By: Anthony Zataray
I observed something recently at a concert. There were four girls sitting in front of me and they were there with their mother. This is fairly normal since they were about 16 or 17, but I noticed that when they took a picture — probably for their Instagram accounts — they did not include their mother. This may not seem significant, but it is actually a demonstration of these four teenage girls presenting a false persona, because it hints that they are independent and “cool” for being at this concert alone. In reality, they are normal teenagers who go to concerts with their mother, but this reality will never be displayed on their accounts.
The persona is the social face the individual presents to the world — a kind of mask, designed on the one hand to make an untrue impression upon others, and on the other to conceal the true nature of the individual.
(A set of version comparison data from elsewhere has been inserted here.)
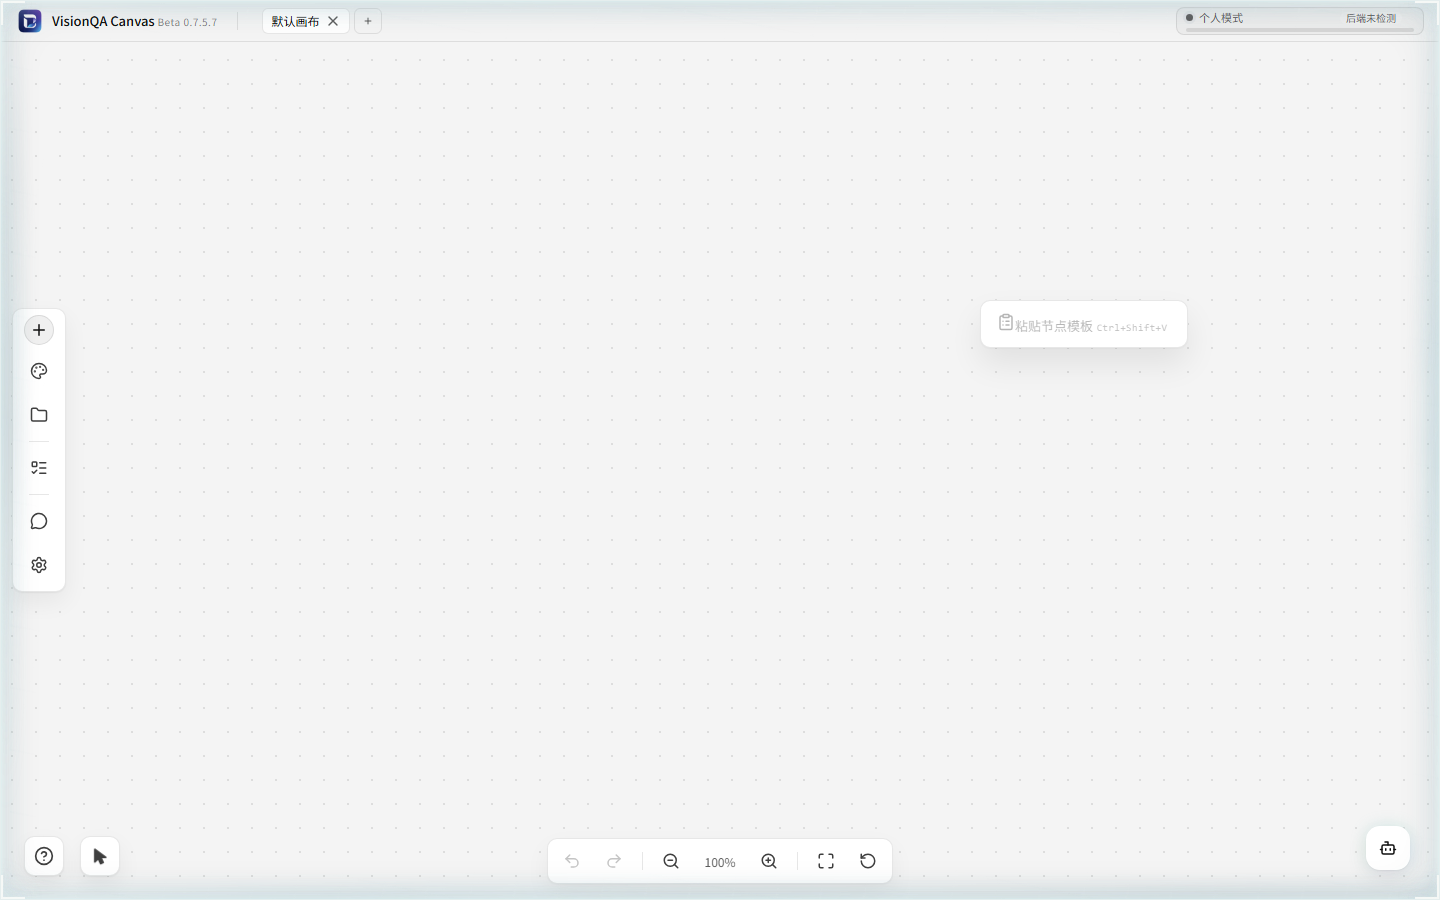
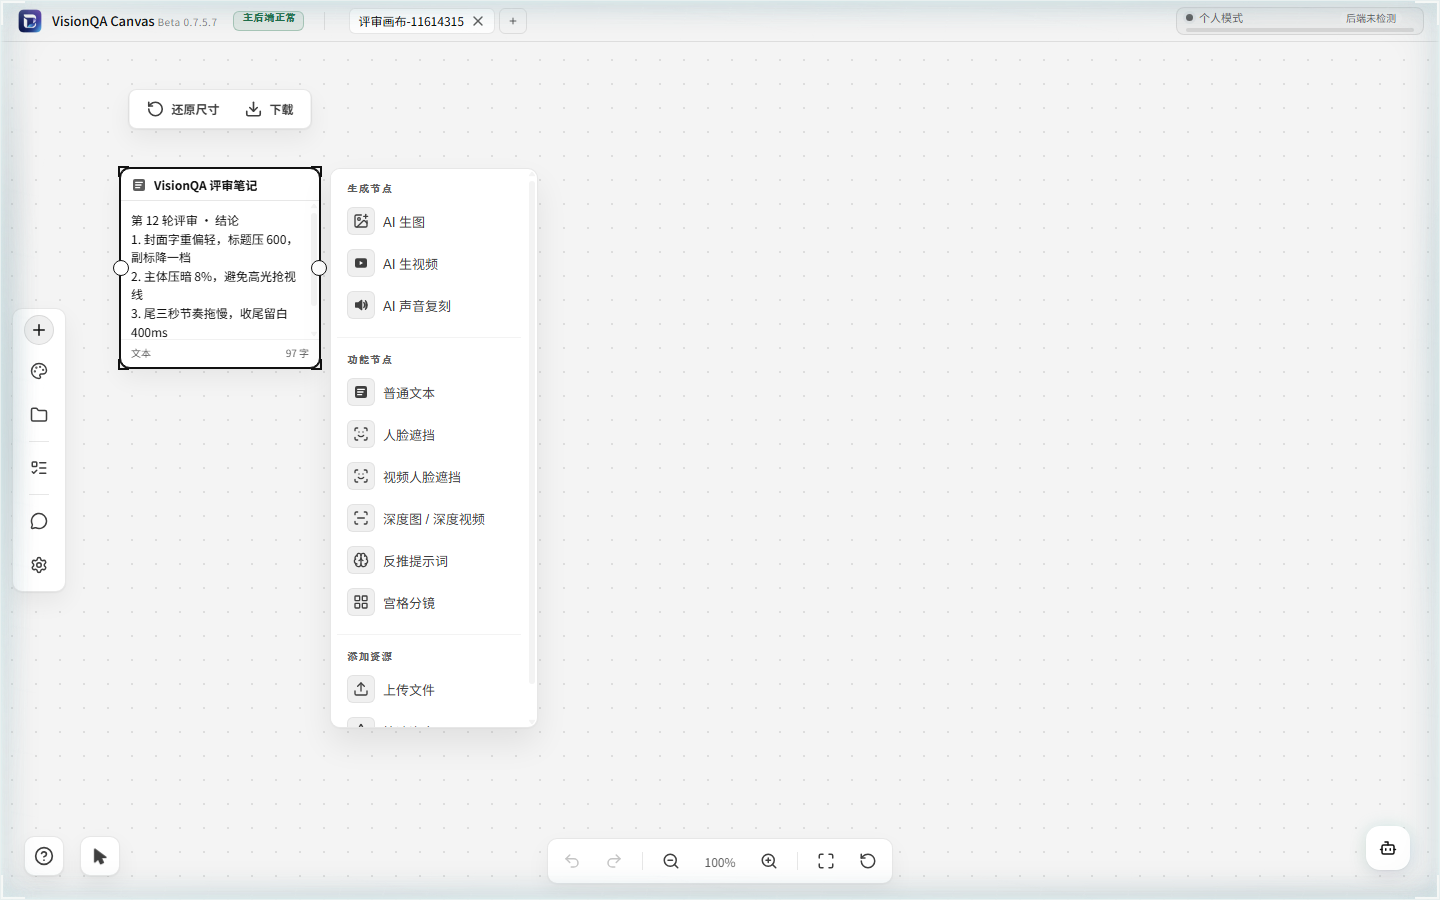
feat(canvas): 画布与工作台数据打通（列画布/建画布/写评审笔记）+ 第二轮主题落地文档

diff --git a/src/pages/CanvasPage.tsx b/src/pages/CanvasPage.tsx
@@ -106,6 +106,8 @@ function CanvasWorkspace({ onToast }: CanvasPageProps) {
   const [noteOpen, setNoteOpen] = useState(false)
   const [noteText, setNoteText] = useState('')
   const [noteBusy, setNoteBusy] = useState(false)
+  // 写完笔记让 iframe 重新挂载一次，画布直接重载出那条文本节点
+  const [frameKey, setFrameKey] = useState(0)
   const [zoom, setZoom] = useState(1)
   const [historyCount, setHistoryCount] = useState(0)
   const [futureCount, setFutureCount] = useState(0)
@@ -694,7 +696,8 @@ function CanvasWorkspace({ onToast }: CanvasPageProps) {
       setNoteText('')
       setNoteOpen(false)
       await reloadCanvases()
-      toast?.('已写进画布，刷新画布即可看到那条文本节点')
+      setFrameKey((key) => key + 1)
+      toast?.('已写进画布，画布正在重载')
     } catch (error) {
       toast?.(error instanceof Error ? error.message : '写入画布失败')
     } finally {
@@ -870,7 +873,7 @@ function CanvasWorkspace({ onToast }: CanvasPageProps) {
             <button className="cv-btn" type="button" onClick={() => setBdcView(false)}>用内置编排</button>
           </div>
         ) : (
-          <iframe className="cv-bdc-frame" src={bdcFrameSrc} title="VisionQA Canvas" />
+          <iframe key={frameKey} className="cv-bdc-frame" src={bdcFrameSrc} title="VisionQA Canvas" />
         )
       ) : loadState === 'error' ? (
         <div className="cv-state">

diff --git a/README.md b/README.md
@@ -256,11 +256,33 @@ DOMAIN=visionqa.wavisionai.cn bash deploy/production/enable-https.sh            
 
 **画布已加 Basic Auth**（2026-11-06 追加）：`canvas.wavisionai.cn` 默认 401，用户 `canvas`；iframe 走一次性入口 `/__auth?k=<token>` —— nginx 种 30 天 cookie 后所有资源请求免登录，所以嵌在 VisionQA 里不会弹登录框。`/admin`、`/api/admin`、`/enterprise/admin` 仍然只放行 127.0.0.1。VisionQA 侧新增两个环境变量：`BDC_EMBED_URL`（iframe 用，带 token）与 `BDC_WEB_PROBE_URL`（探活用本机 6677，避免 401 把 `deployed` 误判成 false）。
 
-**外壳对齐（2026-11-06）**：VisionQA Canvas 用 token 覆盖层 `src/ui/styles/visionqa-align.css`（部署方自用，不改它的组件结构）把 `--ui-*` 映射到 VisionQA 的 `tokens.css`：字体栈、6/10px 圆角、4/8pt 间距、`#f4f4f4` 画布 + 发丝线、单层轻阴影、等宽微标签。顶栏 44px、页签 28px、状态胶囊 20px，跟宿主 42px 状态条同一套比例。
+**外壳对齐（2026-11-06）**：主题只在 `deploy/bd-canvas/vq-theme.css`（部署方自用，不改它的组件结构），发布时拷成 `<canvas>/public/vq-theme.css`、在 `index.html` 里以 `#vq-bdc-theme` 引入。十节内容：
 
-![线上画布：VisionQA 外壳里嵌的 VisionQA Canvas 本体](docs/bdc-live.png)
+1. 第 1–8 节把它的 `--ui-*` 变量用 `:root:root` + `!important` 映射到 VisionQA 的 `tokens.css`——字体栈、6/10px 圆角、4/8pt 间距、`#f4f4f4` 画布 + 发丝线、单层轻阴影、等宽微标签。
+2. 第 9 节管顶栏几何：`height: 42px !important`（只写 `min-height` 会被它自己的 48px 规则压住）、页签 26px/6px/12px、状态胶囊等宽 10px。
+3. 第 10 节管左侧组件面板与右键菜单：面板 288px 白底 10px 圆角、44px 表头、分组标题等宽 10px/0.12em、行高 36px、图标方块 24px；右键菜单与节点创建菜单 208px 宽、行高 34px、快捷键右对齐（补了 `display:flex` + `margin-left:auto`，它原本是 `display:block`，标签和快捷键会挤在一起）。
 
 ![线上实拍：42px 状态条与画布顶栏同高同色，品牌已统一为 VisionQA Canvas](docs/bdc-aligned.png)
+
+**画布与工作台数据打通（2026-11-06）**：工作台不再只是「嵌一个 iframe」，它和后端共用同一批画布。
+
+| 工作台接口 | 干什么 | 打到的画布接口 |
+| --- | --- | --- |
+| `GET /api/bdc/canvases` | 列画布（名称、节点数、版本、更新时间） | `GET /api/canvas/list` |
+| `POST /api/bdc/canvases` | 建一块空画布（id 形如 `vq-*`） | `POST /api/canvas/save` |
+| `POST /api/bdc/canvases/note` | 把评审结论落成画布里的一个文本节点 | `GET /api/canvas/load/:id` + `POST /api/canvas/save`（带 `expected_revision` 乐观锁，别人同时改了返回冲突而不是覆盖） |
+
+界面就在 42px 状态条里：`画布项目` 下拉（选中即用 `&loadCanvas=<id>` 深链换画布）、`新建`、`写笔记`（写完 iframe 自动重挂载，立刻能看到那条文本节点）。
+
+![工作台里写评审笔记：状态条多了画布项目、新建与写笔记](docs/bdc-bridge-note.png)
+
+![写完自动重载：评审结论成了画布左上角的文本节点，节点数同步成 1](docs/bdc-bridge-workbench.png)
+
+打通时踩到的三个硬点（都是上游行为，记住能省一天）：
+
+1. **公网访客模式只读浏览器**：`isPublicWebClient()` 把任何非内网 Host 当公网访客，画布数据存 localStorage，服务端的画布永远加载不出来（深链报 `Load failed`）。改成把 `canvas.wavisionai.cn` 当「本机安装」（`runtimeMode.ts` 里加 `VITE_TRUSTED_HOSTS` 白名单），数据才落到服务端 workspace。
+2. **一次性入口会吃掉查询串**：`/__auth?k=…&loadCanvas=<id>` 原本一律 `return 302 /`，深链参数直接丢。nginx 里补 `if ($arg_loadCanvas) { return 302 /?loadCanvas=$arg_loadCanvas; }`。
+3. **文本节点的正文在 `prompt` 不在 `params.text`**：照它自己的 `createTextNode` 写——`{ type:'text', prompt: 正文, model:'text', params:{ _width:360, _height:220, _agentTextNode:true } }`，写进 `params.text` 的会显示成「0 字」。
 
 
 ## 九、怎么跑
People unconsciously put on many different personas throughout the day. Society is built to support the idea of personas: many times we have to put on personas in order to function in work environments, interviews, and the classroom. The increase of social media has made a positive persona everything. This is a danger because, according to Carl Jung, a Swiss psychiatrist and the originator of the idea of the persona, “An individual might come to identify more with the persona than with the real self.”
Social media has made it easier than ever to become attached to a persona and live out this persona online without actually having a real name attached. “Catfish” is a new term that was born in 2010 because of this increased attachment to online personas. The term means to be lured into a relationship under false pretenses, such as a fake social media account.
This conflict between reality and persona causes a disruption of balance between the actual self and the presented self. This imbalance can lead people to become obsessed with their persona on Instagram or Snapchat and not love their actual self. This then causes some to not live in the present, but constantly engross themselves in these apps. So many of us videotape our lives and don’t actually enjoy it, but instead worry about coming up with the best caption. This way of living alienates the actual self and places the persona front and center. The problem that comes with this is that the persona is weak and needs constant confirmation and reinforcement. The actual self is never developed or nourished, while the persona demands attention all of the time. Thus, any disruption to the persona causes feelings of loneliness and neglect.
I am not here to bash on personas, because we all have one to some extent. I am only suggesting that this is starting to get a bit out of hand, and that this obsession over using Instagram, Snapchat, and Twitter to measure a successful life is an unhealthy way to live. We all have struggles and flaws, so you should try to love yourself — your real self — and build something special. Live in the present and enjoy every experience, because no video or caption can capture that better than your own two eyes.